Effective Time-Management Skills and Setting a Schedule

You must be able to manage your time well. Flexibility is one of the great benefits of online learning. It can also be a drawback for a student who procrastinates, is unable to stick to a routine study schedule, or is not able to complete assignments without daily reminders from a teacher.

 

Effective time-management skills don't just happen. They have to be learned. Follow the tips below to develop yours:

  • Review the syllabus for each of your courses. Develop a long-term plan for completing your major assignments.
  • Make a daily "To Do" list. Have fun checking things off the list as you complete them.
  • Set up a manageable study schedule for yourself and stick to it. Students who succeed are those who log in and make progress every day. This is especially important after the novelty of going to school online starts to wear off!
  • Make “homeschooling’ a family affair. Encourage children in your home to join you in studying and completing homework.

START NOW. It takes time to develop good habits, but you'll gain satisfaction from being well-organized and accomplishing your tasks.

 

Effective and Appropriate Communication Skills

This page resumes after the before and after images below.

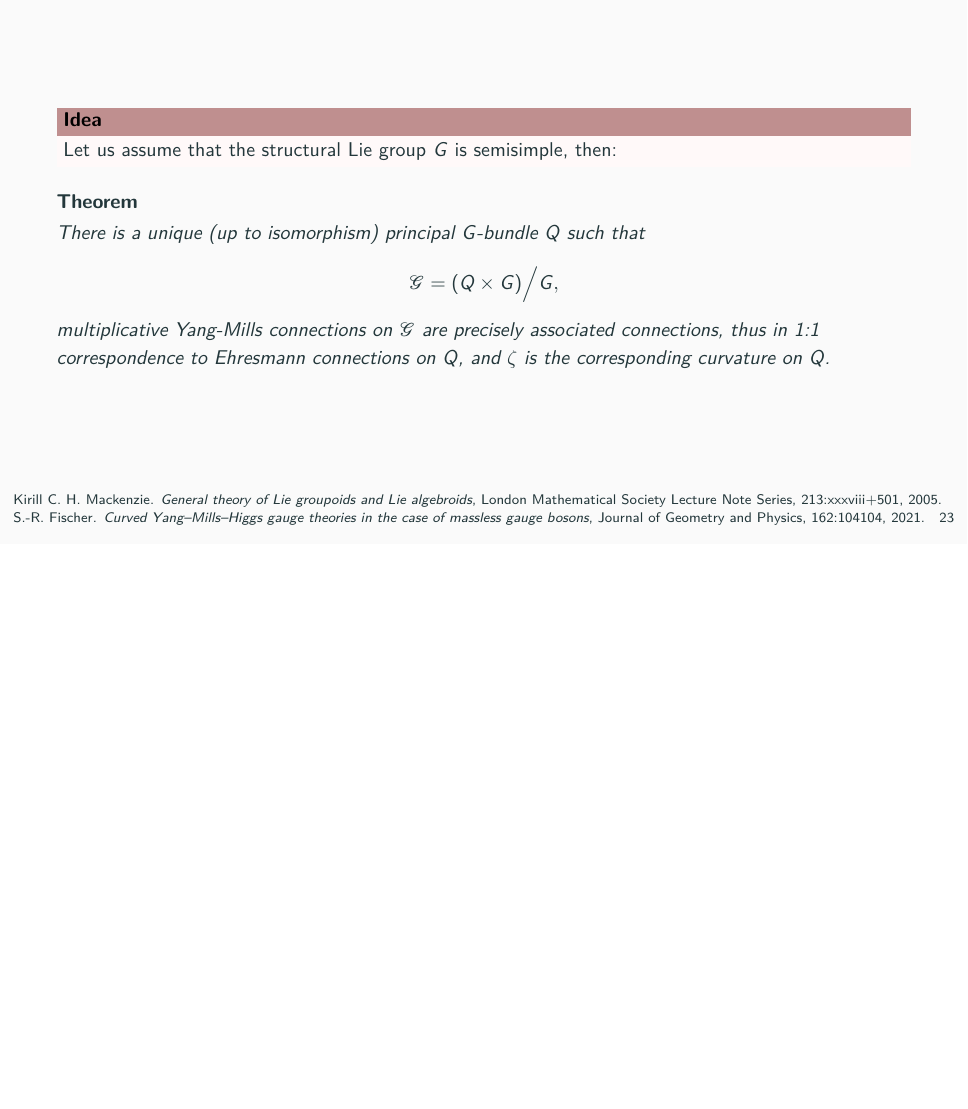
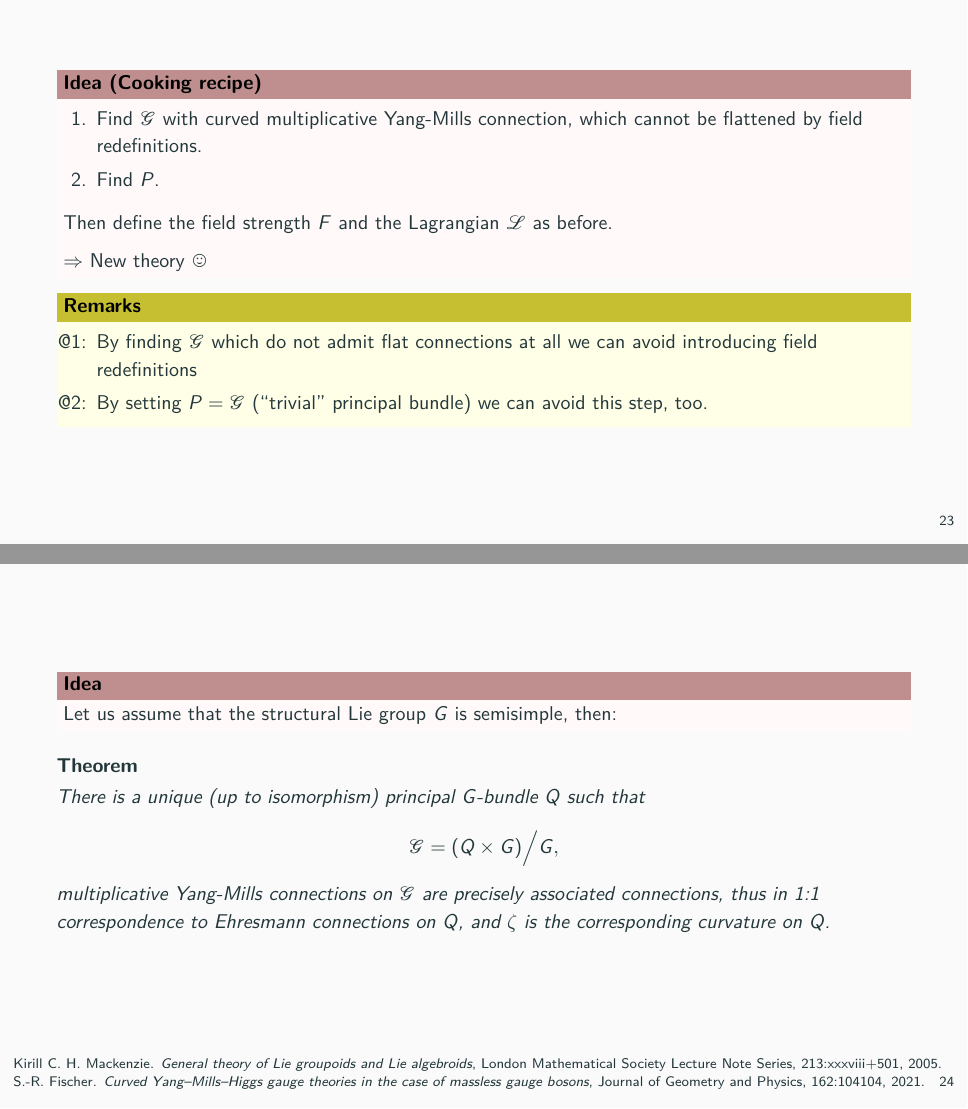
Before and after one commit to Kelrugem/NCTS-Geometry-and-Quantization-workshop-2024, LaTeX slides (Talk.tex): page 33 of 42 before the commit and pages 34 and 35 of 44 after it, the two joined at a grey line, the shorter picture padded with empty space. Compiled offline with pdfLaTeX.

Commit message:
2024 12 10

```diff
--- a/Talk.tex
+++ b/Talk.tex
@@ -757,6 +758,27 @@ for all $L \in \mathup{Aut}(P)$.
 
 \section{Examples}
 
+\setbeamertemplate{frame footer}{}
+
+\begin{frame}
+\begin{idea}[Cooking recipe]
+\begin{enumerate}
+	\item Find $\mathcal{G}$ with curved multiplicative Yang-Mills connection, which cannot be flattened by field redefinitions.
+	\item Find $P$.
+\end{enumerate}
+Then define the field strength $F$ and the Lagrangian $\mathcal{L}$ as before.
+
+$\Rightarrow$ New theory \smiley
+\end{idea}
+\pause
+\begin{remark}
+\begin{enumerate}[leftmargin=10cm]
+	\item[@1:] By finding $\mathcal{G}$ which do not admit flat connections at all we can avoid introducing field redefinitions
+	\item[@2:] By setting $P = \mathcal{G}$ (``trivial'' principal bundle) we can avoid this step, too.
+\end{enumerate}
+\end{remark}
+\end{frame}
+
 \setbeamertemplate{frame footer}{
 Kirill C.~H.\ Mackenzie. \textit{General theory of {L}ie groupoids and {L}ie algebroids}, London Mathematical Society Lecture Note Series, 213:xxxviii+501, 2005.\newline
 S.-R.\ Fischer. \textit{Curved {Y}ang–{M}ills–{H}iggs gauge theories in the case of
```
Also changed, not shown: Talk.pdf, Talk.tex (1 more changed lines), 4 other files.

Communication skills are vital in online learning because students must seek help when they need it. Teachers are willing to help students, but they are unable to pick up on non-verbal cues, such as a look of confusion on a student's face.

 

Use the tools provided by your instructors to communicate and learn new material.

 

As we move to online instruction this will look different across each program and department as we all have varying levels of training in online instruction. Please be sure to check your emails regularly and respond to invites asking you to join or register as a participant in a course. Your participation and completion of course requirements in these "virtual classrooms" will be critical to learning the content as well as participating in class discussions. Be prepared for varied instruction styles as some instructors will have you join for a live class session, others may provide a recorded PowerPoint, while others may have you do additional reading and assignments. If you need clarification, as to the requirements please do not be afraid to ask!

 

There are several ways you can communicate with your instructors (will vary by instructor):

  • Email
  • Discussion groups
  • Cell phones/text messaging
  • Google Hangout

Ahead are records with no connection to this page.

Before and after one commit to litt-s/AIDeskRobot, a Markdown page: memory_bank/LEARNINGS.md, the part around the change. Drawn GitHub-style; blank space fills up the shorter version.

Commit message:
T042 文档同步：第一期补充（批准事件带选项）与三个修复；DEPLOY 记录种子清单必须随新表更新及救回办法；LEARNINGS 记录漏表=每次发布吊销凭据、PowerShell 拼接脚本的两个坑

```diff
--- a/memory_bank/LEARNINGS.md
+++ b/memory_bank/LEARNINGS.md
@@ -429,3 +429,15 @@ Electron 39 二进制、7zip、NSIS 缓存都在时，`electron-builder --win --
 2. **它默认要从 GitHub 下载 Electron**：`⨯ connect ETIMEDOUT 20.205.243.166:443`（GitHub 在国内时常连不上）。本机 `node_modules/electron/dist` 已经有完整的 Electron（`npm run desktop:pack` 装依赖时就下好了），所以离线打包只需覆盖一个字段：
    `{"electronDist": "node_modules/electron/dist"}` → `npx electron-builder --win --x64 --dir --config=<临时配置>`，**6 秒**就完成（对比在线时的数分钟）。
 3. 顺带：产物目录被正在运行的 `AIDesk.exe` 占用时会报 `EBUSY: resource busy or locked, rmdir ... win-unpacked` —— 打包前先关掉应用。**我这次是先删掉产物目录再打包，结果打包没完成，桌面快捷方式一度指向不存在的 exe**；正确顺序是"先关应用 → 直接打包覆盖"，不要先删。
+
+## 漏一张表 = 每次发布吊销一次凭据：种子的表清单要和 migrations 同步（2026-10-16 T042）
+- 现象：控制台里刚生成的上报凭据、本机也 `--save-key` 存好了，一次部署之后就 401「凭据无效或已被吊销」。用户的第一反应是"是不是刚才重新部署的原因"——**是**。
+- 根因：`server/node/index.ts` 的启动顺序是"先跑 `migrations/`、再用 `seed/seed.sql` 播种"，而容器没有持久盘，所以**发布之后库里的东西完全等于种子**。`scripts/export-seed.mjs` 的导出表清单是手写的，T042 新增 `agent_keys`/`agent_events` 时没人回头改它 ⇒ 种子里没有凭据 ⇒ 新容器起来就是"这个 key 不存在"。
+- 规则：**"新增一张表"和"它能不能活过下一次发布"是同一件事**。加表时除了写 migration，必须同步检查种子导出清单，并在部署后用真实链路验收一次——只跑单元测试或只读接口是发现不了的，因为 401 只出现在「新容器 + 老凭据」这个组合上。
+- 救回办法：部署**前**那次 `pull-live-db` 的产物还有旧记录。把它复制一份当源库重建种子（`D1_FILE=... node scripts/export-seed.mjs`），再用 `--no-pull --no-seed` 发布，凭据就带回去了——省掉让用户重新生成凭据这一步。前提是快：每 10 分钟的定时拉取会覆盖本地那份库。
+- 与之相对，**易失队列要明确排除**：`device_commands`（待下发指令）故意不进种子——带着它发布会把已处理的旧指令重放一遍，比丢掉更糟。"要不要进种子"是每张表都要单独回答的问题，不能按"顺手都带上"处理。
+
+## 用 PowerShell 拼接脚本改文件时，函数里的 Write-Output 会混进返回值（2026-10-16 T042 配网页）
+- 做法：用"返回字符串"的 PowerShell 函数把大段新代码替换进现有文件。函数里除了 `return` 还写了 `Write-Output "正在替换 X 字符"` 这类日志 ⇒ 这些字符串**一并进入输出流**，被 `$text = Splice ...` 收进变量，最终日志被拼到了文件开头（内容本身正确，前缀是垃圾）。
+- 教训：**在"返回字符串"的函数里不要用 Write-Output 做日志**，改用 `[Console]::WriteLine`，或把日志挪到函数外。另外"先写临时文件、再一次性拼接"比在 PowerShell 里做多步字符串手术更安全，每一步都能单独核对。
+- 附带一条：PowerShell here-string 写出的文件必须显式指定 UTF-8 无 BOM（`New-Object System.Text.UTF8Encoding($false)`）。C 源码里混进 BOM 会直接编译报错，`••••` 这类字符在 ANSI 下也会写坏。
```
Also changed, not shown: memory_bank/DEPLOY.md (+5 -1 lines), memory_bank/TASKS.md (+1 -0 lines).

Use appropriate style and language for school. When communicating with teachers and other staff, you should write in full, grammatically correct sentences and with a respectful tone. Many students are used to a very informal style of writing in chat rooms, blogs, text messages, and so forth.

 

Basic Technical Skills

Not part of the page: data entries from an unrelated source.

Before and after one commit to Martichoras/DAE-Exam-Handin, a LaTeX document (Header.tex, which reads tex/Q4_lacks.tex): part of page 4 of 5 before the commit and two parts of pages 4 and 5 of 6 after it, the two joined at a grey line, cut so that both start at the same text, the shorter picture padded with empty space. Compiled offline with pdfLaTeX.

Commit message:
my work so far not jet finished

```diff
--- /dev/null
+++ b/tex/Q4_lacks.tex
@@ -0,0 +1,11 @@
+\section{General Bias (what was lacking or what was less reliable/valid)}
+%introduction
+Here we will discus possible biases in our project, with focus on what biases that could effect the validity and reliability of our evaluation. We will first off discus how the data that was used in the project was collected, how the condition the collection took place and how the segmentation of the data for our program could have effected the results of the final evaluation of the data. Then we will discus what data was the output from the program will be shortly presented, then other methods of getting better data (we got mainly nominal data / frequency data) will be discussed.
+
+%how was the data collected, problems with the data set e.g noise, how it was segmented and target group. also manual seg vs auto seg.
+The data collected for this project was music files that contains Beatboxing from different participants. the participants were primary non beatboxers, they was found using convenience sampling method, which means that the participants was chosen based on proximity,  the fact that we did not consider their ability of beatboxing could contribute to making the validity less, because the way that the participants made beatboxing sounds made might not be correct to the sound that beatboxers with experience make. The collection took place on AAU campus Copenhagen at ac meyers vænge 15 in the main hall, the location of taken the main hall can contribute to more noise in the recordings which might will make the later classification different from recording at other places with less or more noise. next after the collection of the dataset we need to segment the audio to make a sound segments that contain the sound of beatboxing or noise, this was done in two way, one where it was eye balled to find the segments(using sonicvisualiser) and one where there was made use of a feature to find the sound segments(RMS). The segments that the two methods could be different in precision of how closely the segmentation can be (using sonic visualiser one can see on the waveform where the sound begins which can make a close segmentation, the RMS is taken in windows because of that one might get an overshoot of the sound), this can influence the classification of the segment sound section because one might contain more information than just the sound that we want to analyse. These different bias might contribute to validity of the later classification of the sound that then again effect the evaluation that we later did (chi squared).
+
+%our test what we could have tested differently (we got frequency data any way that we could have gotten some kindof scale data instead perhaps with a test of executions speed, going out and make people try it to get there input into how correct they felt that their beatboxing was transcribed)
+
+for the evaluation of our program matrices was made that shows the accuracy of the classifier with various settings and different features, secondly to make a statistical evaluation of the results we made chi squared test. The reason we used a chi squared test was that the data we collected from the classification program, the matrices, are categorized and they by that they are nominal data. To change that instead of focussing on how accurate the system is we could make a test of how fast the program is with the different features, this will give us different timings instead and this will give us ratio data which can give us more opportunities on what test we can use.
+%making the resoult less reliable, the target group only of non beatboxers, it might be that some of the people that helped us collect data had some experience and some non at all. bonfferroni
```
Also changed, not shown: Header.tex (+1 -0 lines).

Online learners need basic technical skills to succeed. These include the ability to create new documents, use a word processing program, navigate the Internet, and download software.

 

If you lack basic computer skills, you may want to find an online tutorial such as the one available through The Library Network.

 

A Good Study Environment

Another critical component of academic success is a good study environment.

  • Get some peace and quiet. You will need a quiet place to work without distractions from things like television or family.
  • Avoid games. Consider uninstalling any computer games to avoid temptation. Or keep the games on a different computer in the house.
  • Turn off your cell phone. Let friends and family members know the hours that you will be "at" school.
  • Beware surfing the black hole of the Internet. It is easy to lose track of the time as you wander from site to site.
  • Consider ergonomics. Adjust the height of your chair, keyboard, and screen so that you are comfortable. Forearms and thighs should be level and parallel to the floor. Wrists should not be bent while typing.
  • Set up good lighting and comfortable seating. Lighting in the room should be at least as bright as the computer screen to avoid eye strain.